What is expected ▸
Could you find each line of the data below that contains the word "const" and copy those lines?

Before-and-after page screenshots ▸
··········
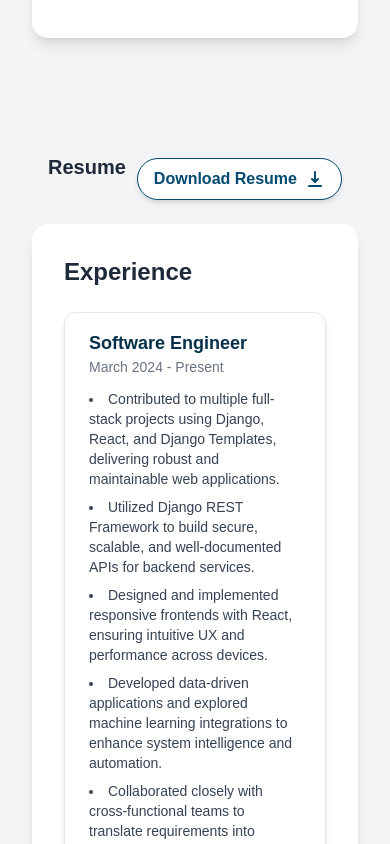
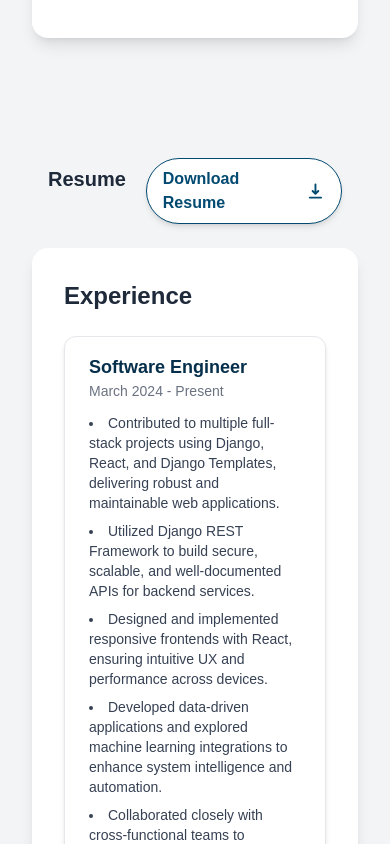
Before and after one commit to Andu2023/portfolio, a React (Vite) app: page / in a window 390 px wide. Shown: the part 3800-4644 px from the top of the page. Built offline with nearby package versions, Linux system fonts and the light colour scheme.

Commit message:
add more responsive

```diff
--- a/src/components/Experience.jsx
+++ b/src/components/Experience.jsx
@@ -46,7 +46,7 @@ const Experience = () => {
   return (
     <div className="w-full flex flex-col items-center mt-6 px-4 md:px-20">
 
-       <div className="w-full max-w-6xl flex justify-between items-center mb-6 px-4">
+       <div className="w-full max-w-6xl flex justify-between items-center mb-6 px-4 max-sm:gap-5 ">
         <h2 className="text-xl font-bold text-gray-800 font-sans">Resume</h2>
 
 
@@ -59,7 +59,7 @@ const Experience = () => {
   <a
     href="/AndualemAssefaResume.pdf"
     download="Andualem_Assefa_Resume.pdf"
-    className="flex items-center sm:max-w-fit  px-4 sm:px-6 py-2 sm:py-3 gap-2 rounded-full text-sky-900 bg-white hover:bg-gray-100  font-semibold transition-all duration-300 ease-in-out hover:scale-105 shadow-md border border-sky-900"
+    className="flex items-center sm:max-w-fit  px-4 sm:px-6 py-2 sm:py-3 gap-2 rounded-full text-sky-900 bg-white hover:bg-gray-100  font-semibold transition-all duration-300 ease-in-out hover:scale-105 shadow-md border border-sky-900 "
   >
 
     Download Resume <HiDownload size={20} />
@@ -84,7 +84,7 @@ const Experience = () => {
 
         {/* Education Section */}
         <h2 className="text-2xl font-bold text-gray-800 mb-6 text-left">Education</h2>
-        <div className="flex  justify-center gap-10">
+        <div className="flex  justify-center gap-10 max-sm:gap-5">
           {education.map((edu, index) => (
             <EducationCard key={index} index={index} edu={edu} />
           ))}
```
··········
Answer space ▸
@@ -46,7 +46,7 @@ const Experience = () => {
@@ -59,7 +59,7 @@ const Experience = () => {
@@ -84,7 +84,7 @@ const Experience = () => {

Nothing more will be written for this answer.